The two are linked by the name Ralph B. Doherty on each card and the place, San Diego, California. They are pasted on a page punched with loose leaf holes, as if to go in Doherty's sales promo book. Doherty is named as the secretary of the Radio Technicians of San Diego, and the card is a notice of a regular meeting. Also, according to the card, the organization was founded in 1933.
The second card is Doherty's business card. It names his call sign, W6AKZ, and the company he must have represented as a wholesale distributor -- Western Radio and Electric Company, 1002 "B" Street, San Diego, Calif. The card is pasted on a sheet of paper with the letterhead "Edward H. Uhl, President," followed by "Southern California Music Company, 720-722 Broadway, San Diego, Cal."
Other notes pasted on the page are lists of all the things this music company must have sold; namely, "Everything Musical -- Pianos, Radios, Phonographs, Orchestra and Band Instruments, and Sheet Music."
Both photos are of radio set analyzers. From the late 1920s through the early 1930s, the better outfitted service shops used analyzers to perform radio testing. These instruments allowed the serviceman to plug the tester into a radio's tube sockets and measure voltage, resistance and current. However, as radio circuits became more complex and the number of tube types increased, so did the number of adapter cables needed to make the electrical connections between an analyzer and the radio to be tested. As a result, the analyzers became impractical.
Figure 2. A Jewel radio set analyzer plugged into a Victor Model 45 chassis.
Figure 3. A rare R-K Model V-7 radio test set.
Shown in Figure 2 is a radio set analyzer produced by the Jewel Electrical Instrument Company. The radio set being tested is a Victor Model 45. The tools in the foreground are early examples of the screwdrivers, socket wrenches, and pliers we use today.
Figure 3 shows another analyzer, a Model V-7 made by R-K Manufacturing Company of San Francisco. This photograph also provides a look at some tools and ancillary items such as the pocket battery tester, center front, and a soldering iron from that period, third from the right. As the photograph shows, globe-type vacuum tubes were in common use.
Radio set analyzers were made by a number of manufacturers with the Supreme Instruments Corporation being a major producer. The R-K tester is a rare bird.
The back side of the photos are both labeled with Ralph Doherty's name. One includes his handwritten initials "RBD," as well as "Radio Svc Manager, 1926-35." The other omits the initials but includes "SVC MGR 1926-1935." Both photos also have the name Southern California Music Co. and the address handwritten on them.

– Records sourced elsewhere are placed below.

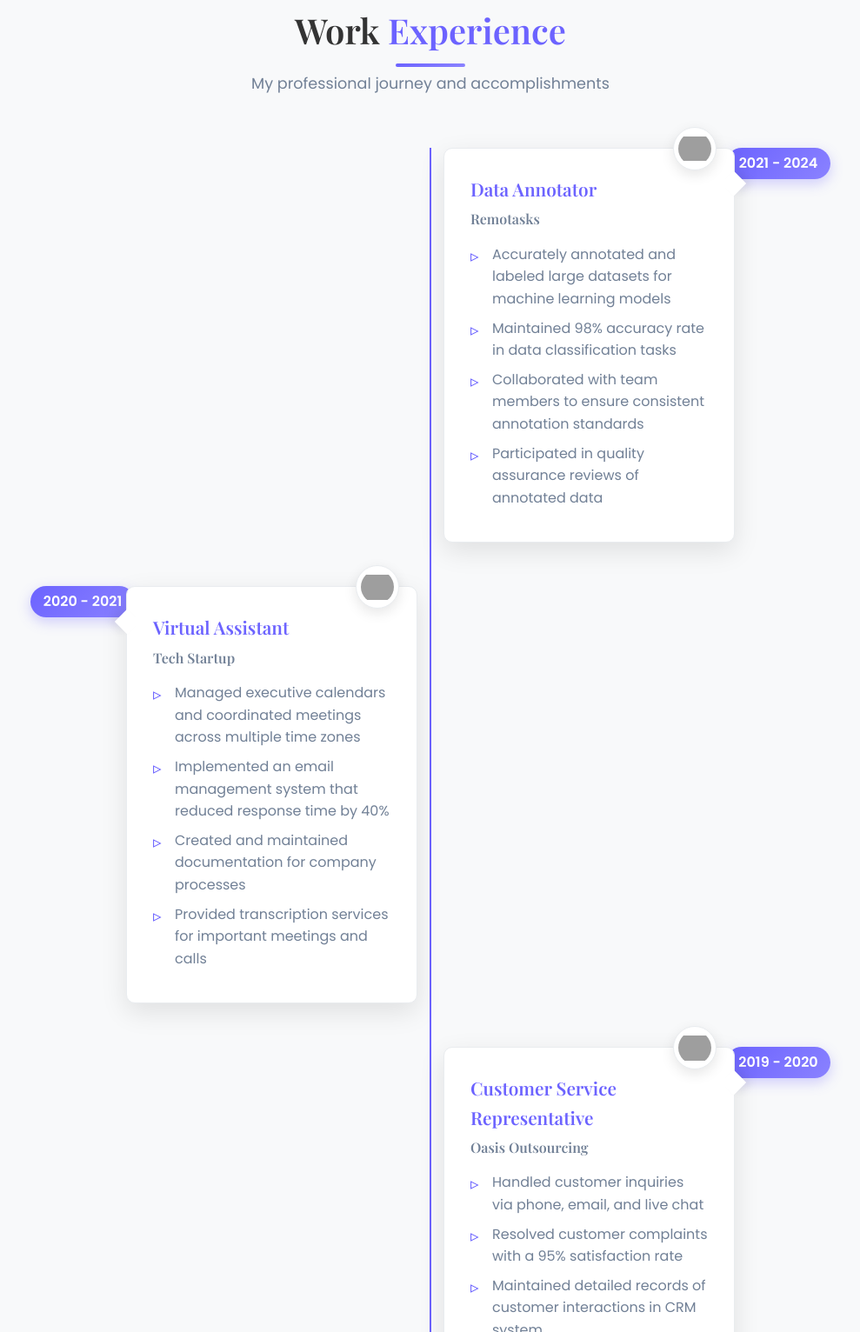
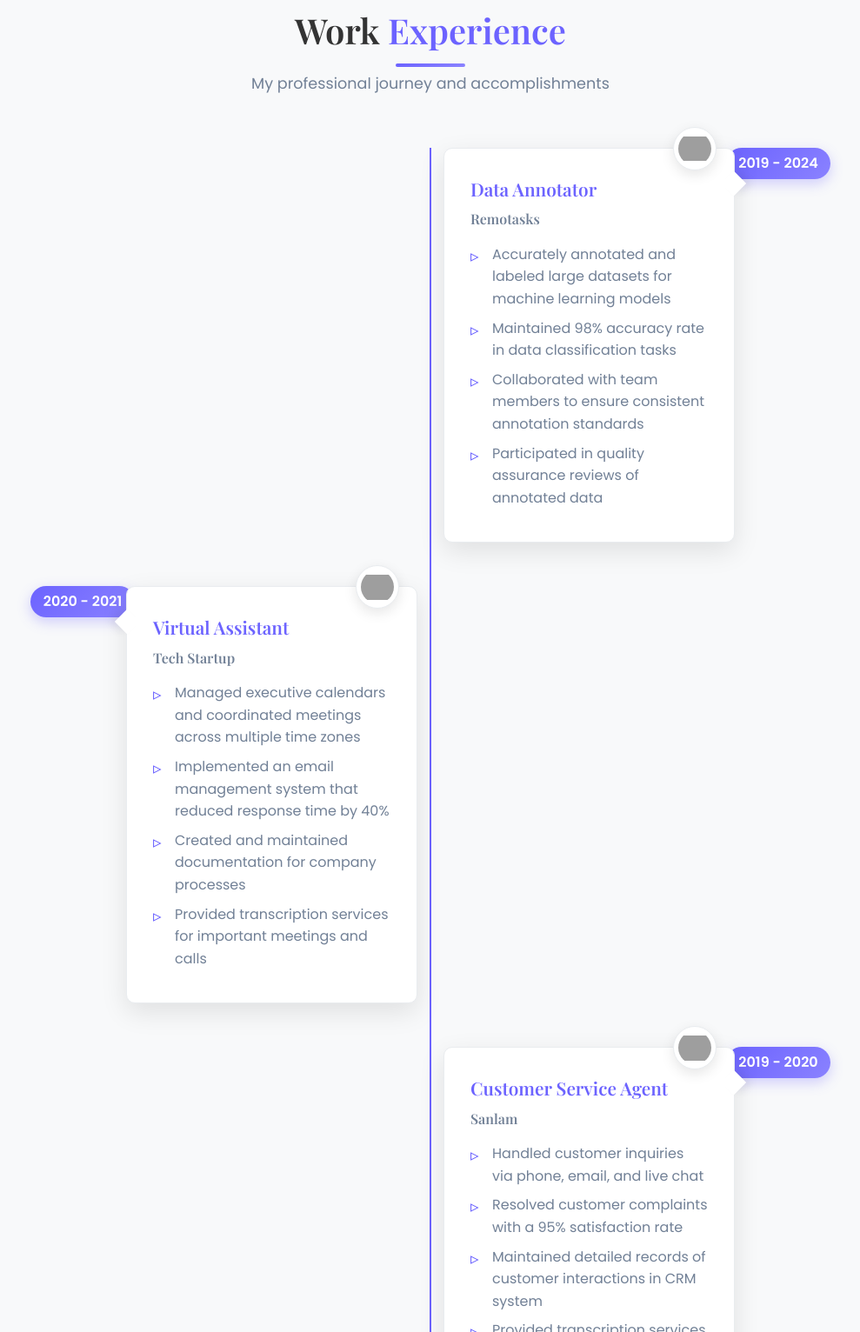
Before and after one commit to gorlinda4/LINDA-GOR-PORTFOLIO, a plain HTML site: page index.html in a window 1280 px wide. Shown: the part 6227-7759 px from the top of the page at 87% size, without its empty margins (145-1134 px from the left). Drawn offline with nearby package versions, Linux system fonts and the light colour scheme; grey boxes are pictures that could not be loaded.

Commit message:
updated experience

```diff
--- a/index.html
+++ b/index.html
@@ -2044,7 +2044,7 @@
 
             <div class="timeline">
                 <div class="timeline-item">
-                    <div class="timeline-date">2021 - 2024</div>
+                    <div class="timeline-date">2019 - 2024</div>
                     <div class="timeline-content">
                         <img src="https://logo.clearbit.com/remotasks.com" alt="Remotasks" class="company-logo">
                         <h3>Data Annotator</h3>
@@ -2077,8 +2077,8 @@
                     <div class="timeline-date">2019 - 2020</div>
                     <div class="timeline-content">
                         <img src="https://logo.clearbit.com/oasisoutsourcing.com" alt="Oasis Outsourcing" class="company-logo">
-                        <h3>Customer Service Representative</h3>
-                        <h4>Oasis Outsourcing</h4>
+                        <h3>Customer Service Agent</h3>
+                        <h4>Sanlam</h4>
                         <ul>
                             <li>Handled customer inquiries via phone, email, and live chat</li>
                             <li>Resolved customer complaints with a 95% satisfaction rate</li>
```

It is safe to assume that Ralph Doherty held two jobs -- as a wholesale distributor for one company and a service manager (presumably radio service) for another. Whether his secretarial job with the radio technicians was paid or volunteer is another mystery.
The photographs most probably are publicity shots meant to promote the company's service shop by showing the then up-to-date radio set analyzers and an array of hand tools.